Nørreport Station in Copenhagen, Denmark, is the busiest station in the country with roughly 250,000 people bustling through it daily. Since the 1960s, the station has developed into a vast and chaotic intersection in the middle of the city. The idea behind the new station was to give Nørreport back to the people by reorganizing the flow and the infrastructural hierarchy of the space. Imagine how people would naturally move if they were released from the constraints of cars, bicycle stands and traffic lights. This study became the basis for the new station which is composed of a series of rounded, floating roofs, mounted on striking glass pavillons. The design provides an open and efficient public space designed specifically for the needs of the people using it. Ample bike parking is a main feature in the station design accommodating 2,500 parking lots for bikes. Transparency and clarity is created by placing the bicycles in well-defined areas slightly lowered into the ground, as sunken ‘bicycle beds’In this way the bicycles have their designated space as an integrated part of the streetscape, but are less visually obstructive. The new Nørreport Station is a different kind of station – a completely open space consisting of variations of organic suspended roofs and pathways that fluently integrate with the city around it. It is a space of constant flow that one gradually becomes part of as one moves with the stream of people to and from the many bus stops and underground metro and train lines. In this way the new station is not only a station, but also an urban landscape for people. It transforms Copenhagen’s busiest traffic hub into a single unified flow and becomes an integrated part of the pulsating city around it.
Team: Architects: COBE and Gottlieb Paludan Architects Engineers: Sweco Lightning consultant: Bartenbach Lichtlabor Contractors: Aarsleff Rail
Nørreport, the busiest station in Denmark, has undergone a highly successful conversion. The old, dark nooks and crannies have disappeared, making way for open, inviting buildings in a streamlined public space.
“The assignment turned out to be about making a new urban space, rather than about designing a new station building. The hardest part in redesigning New Nørreport Station was to create this urban space, where people can be at ease and feel at one with their environment, while at the same time getting the whole infrastructure to work” - Jan Loerakker, architect at Gottlieb Paludan Architects.
As a basis for designing the new Nørreport, an analysis was conducted of the movements of pedestrians across the square.

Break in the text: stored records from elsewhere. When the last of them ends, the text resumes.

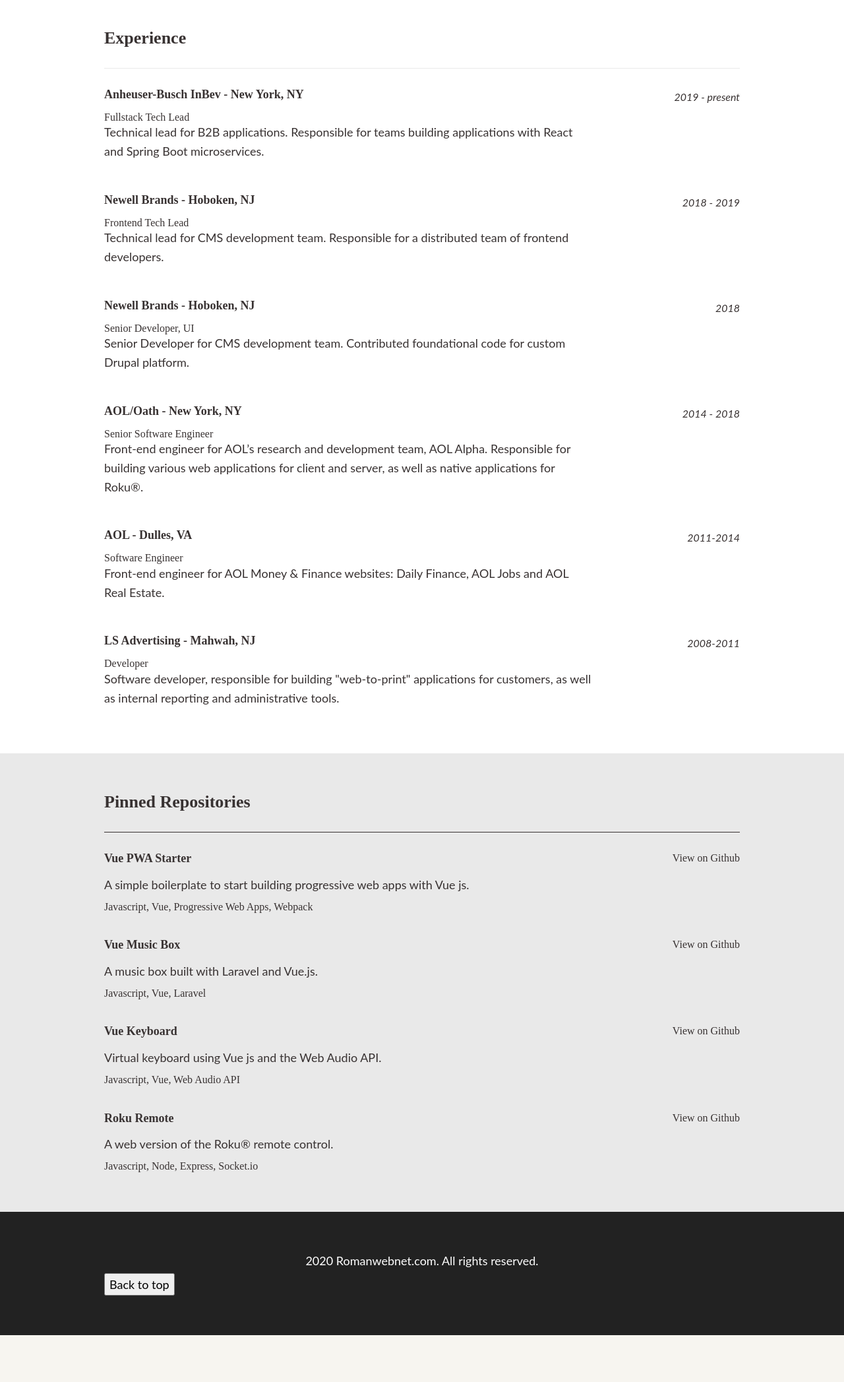
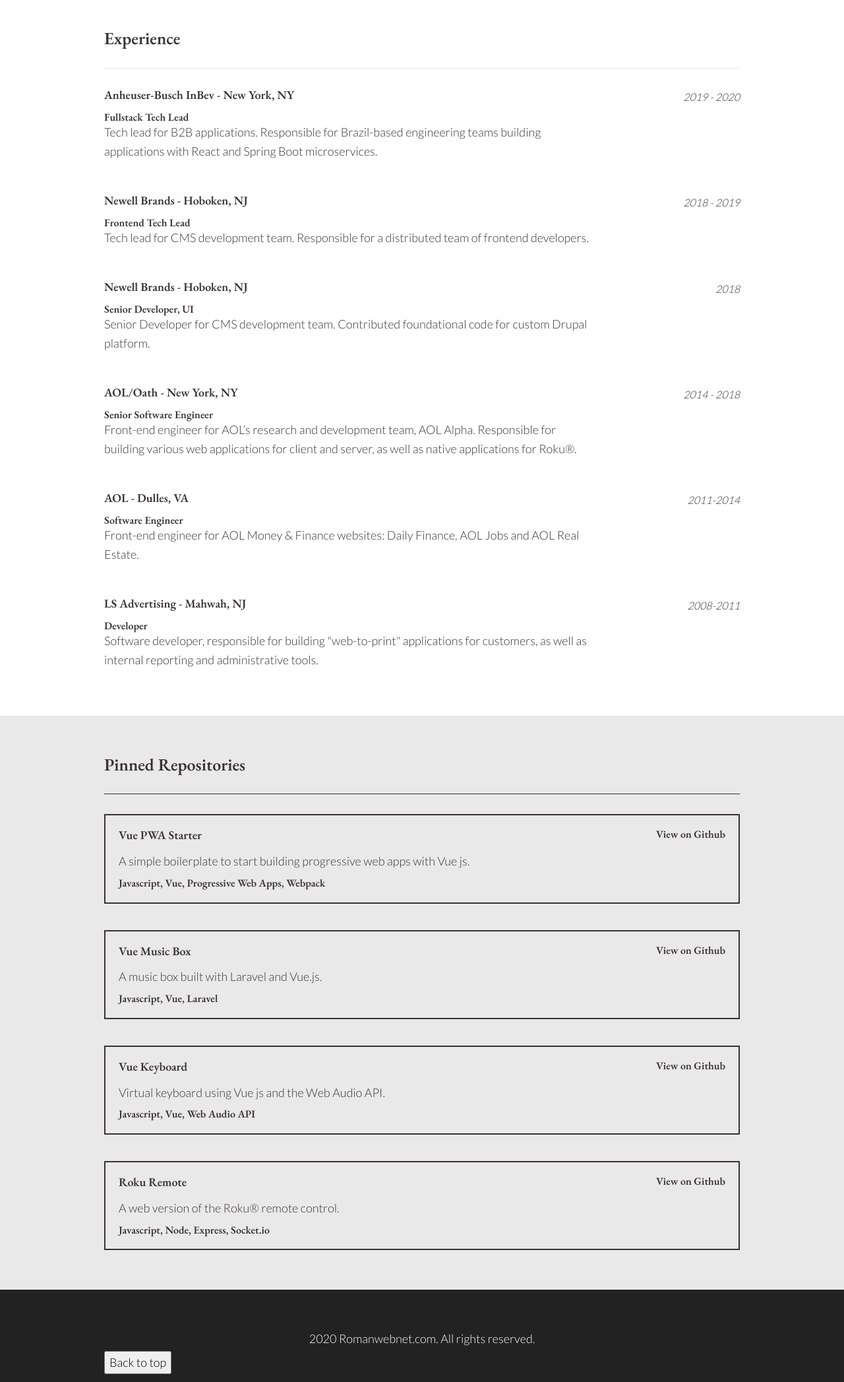
Before and after one commit to lesterhan/romanwebnet-gatsby, a Gatsby site: page / in a window 1280 px wide. Shown: the part 1460-3555 px from the top of the page at 66% size. Before the commit the page ends 3484 px from the top, so only its background shows below. Built offline with nearby package versions, Linux system fonts and the light colour scheme; Gatsby itself is replaced by a stand-in of ours.

Commit message:
Font loader.  Syles for repos section.

```diff
--- a/gatsby-config.js
+++ b/gatsby-config.js
@@ -27,9 +27,17 @@
         icon: `src/images/gatsby-icon.png`, // This path is relative to the root of the site.
       },
     },
-    `gatsby-plugin-sass`
+    `gatsby-plugin-sass`,
     // this (optional) plugin enables Progressive Web App + Offline functionality
     // To learn more, visit: https://gatsby.dev/offline
     // `gatsby-plugin-offline`,
+    {
+      resolve: 'gatsby-plugin-web-font-loader',
+      options: {
+        google: {
+          families: ['Lato:300', 'EB Garamond:600']
+        }
+      }
+    },
   ],
 }
--- a/package.json
+++ b/package.json
@@ -12,6 +12,7 @@
     "gatsby-plugin-react-helmet": "^3.2.1",
     "gatsby-plugin-sass": "^2.2.1",
     "gatsby-plugin-sharp": "^2.5.3",
+    "gatsby-plugin-web-font-loader": "^1.0.4",
     "gatsby-source-filesystem": "^2.2.2",
     "gatsby-transformer-sharp": "^2.4.3",
     "node-sass": "^4.13.1",
--- a/src/components/Repos/Repos.jsx
+++ b/src/components/Repos/Repos.jsx
@@ -1,15 +1,15 @@
 import React from 'react';
-import styles from './repos.module.scss';
 import Panel from '../Panel';
 import Container from '../Container';
 import Heading from '../Heading';
+import styles from './repos.module.scss';
 
 const Repos = () => (
   <Panel theme="light">
     <Container>
       <Heading element="h2" theme="dark" text="Pinned Repositories"/>
-      <div className="list repos">
-        <div className="list-item repo">
+      <div className="list">
+        <div className={`${styles.repo} list-item`}>
           <div className="list-item-left">
             <h4 className="title">
               <a target="_blank" rel="noopener noreferrer" href="https://github.com/groman00/vue-pwa-starter" title="Vue PWA Starter">Vue PWA Starter</a>
@@ -17,11 +17,11 @@
             <p className="description">A simple boilerplate to start building progressive web apps with Vue js.</p>
             <h5 className="techs">Javascript, Vue, Progressive Web Apps, Webpack</h5>
           </div>
-          <h5 className="list-item-right">
+          <h5 className={`${styles.linkout} list-item-right`}>
             <a target="_blank" rel="noopener noreferrer" href="https://github.com/groman00/vue-pwa-starter" title="View on Github">View on Github</a>
           </h5>
         </div>
-        <div className="list-item repo">
+        <div className={`${styles.repo} list-item`}>
           <div className="list-item-left">
             <h4 className="title">
               <a target="_blank" rel="noopener noreferrer" href="https://github.com/groman00/vue-music-box" title="Vue Music Box">Vue Music Box</a>
@@ -29,11 +29,11 @@
             <p className="description">A music box built with Laravel and Vue.js.</p>
             <h5 className="techs">Javascript, Vue, Laravel</h5>
           </div>
-          <h5 className="list-item-right">
+          <h5 className={`${styles.linkout} list-item-right`}>
             <a target="_blank" rel="noopener noreferrer" href="https://github.com/groman00/vue-music-box" title="View on Github">View on Github</a>
           </h5>
         </div>
-        <div className="list-item repo">
+        <div className={`${styles.repo} list-item`}>
           <div className="list-item-left">
             <h4 className="title">
               <a target="_blank" rel="noopener noreferrer" href="https://github.com/groman00/vue-keyboard" title="Vue Keyboard">Vue Keyboard</a>
@@ -41,11 +41,11 @@
             <p className="description">Virtual keyboard using Vue js and the Web Audio API.</p>
             <h5 className="techs">Javascript, Vue, Web Audio API</h5>
           </div>
-          <h5 className="list-item-right">
+          <h5 className={`${styles.linkout} list-item-right`}>
             <a target="_blank" rel="noopener noreferrer" href="https://github.com/groman00/vue-keyboard" title="View on Github">View on Github</a>
           </h5>
         </div>
-        <div className="list-item repo">
+        <div className={`${styles.repo} list-item`}>
           <div className="list-item-left">
             <h4 className="title">
               <a target="_blank" rel="noopener noreferrer" href="https://github.com/groman00/roku-remote" title="Vue PWA Starter">Roku Remote</a>
@@ -53,7 +53,7 @@
             <p className="description">A web version of the Roku&reg; remote control.</p>
             <h5 className="techs">Javascript, Node, Express, Socket.io</h5>
           </div>
-          <h5 className="list-item-right">
+          <h5 className={`${styles.linkout} list-item-right`}>
             <a target="_blank" rel="noopener noreferrer" href="https://github.com/groman00/roku-remote" title="View on Github">View on Github</a>
           </h5>
         </div>
--- a/src/components/Repos/repos.module.scss
+++ b/src/components/Repos/repos.module.scss
@@ -1,7 +1,5 @@
 @import "../../scss/helpers/variables";
 @import "../../scss/helpers/mixins";
-
-.repos {
 
 .repo {
   border: solid 2px $gray-dark;
@@ -9,18 +7,11 @@
   margin-bottom: $spacer-mobile-large;
 }
 
-  .list-item-right {
+.linkout {
   font-weight: $font-bold;
   margin: $spacer-mobile-huge 0 0;
-  }
 
   @include media-tablet {
-    .repos {
-
-      .list-item-right {
     margin: 0;
   }
 }
-
-  }
-}
--- a/src/components/Resume/Resume.jsx
+++ b/src/components/Resume/Resume.jsx
@@ -65,17 +65,17 @@
             <h4>Anheuser-Busch InBev - New York, NY</h4>
             <h5>Fullstack Tech Lead</h5>
             <p>
-              Technical lead for B2B applications.  Responsible for teams building applications with React and Spring Boot microservices.
+              Tech lead for B2B applications.  Responsible for Brazil-based engineering teams building applications with React and Spring Boot microservices.
             </p>
           </div>
-          <div className="h5 list-item-right"><i>2019 - present</i></div>
+          <div className="h5 list-item-right"><i>2019 - 2020</i></div>
         </div>
         <div className="list-item">
           <div className="list-item-left">
             <h4>Newell Brands - Hoboken, NJ</h4>
             <h5>Frontend Tech Lead</h5>
             <p>
-              Technical lead for CMS development team.  Responsible for a distributed team of frontend developers.
+              Tech lead for CMS development team.  Responsible for a distributed team of frontend developers.
             </p>
           </div>
           <div className="h5 list-item-right"><i>2018 - 2019</i></div>
--- a/src/scss/helpers/_variables.scss
+++ b/src/scss/helpers/_variables.scss
@@ -48,7 +48,6 @@
 
 $font-family-sans-serif: 'Lato', Helvetica, Arial, sans-serif;
 $font-family-serif: 'Georgia', serif;
-// $font-family-fancy: 'Lato';
 $font-family-fancy: 'EB Garamond';
 $font-family-base: $font-family-sans-serif;
 $font-color-base: $gray-dark;
```
Also changed, not shown: 2 other files. Lines whose indentation alone changed are shown as unchanged.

With the use of this movement analysis, the architects could see where the busiest stretches were, and which areas were devoid of significant traffic. That meant that the architects could position walking areas where pedestrians already walked, while positioning buildings and bicycle parking facilities in areas, where they would not obstruct the multitudes of people, who pass through Nørreport on a daily basis.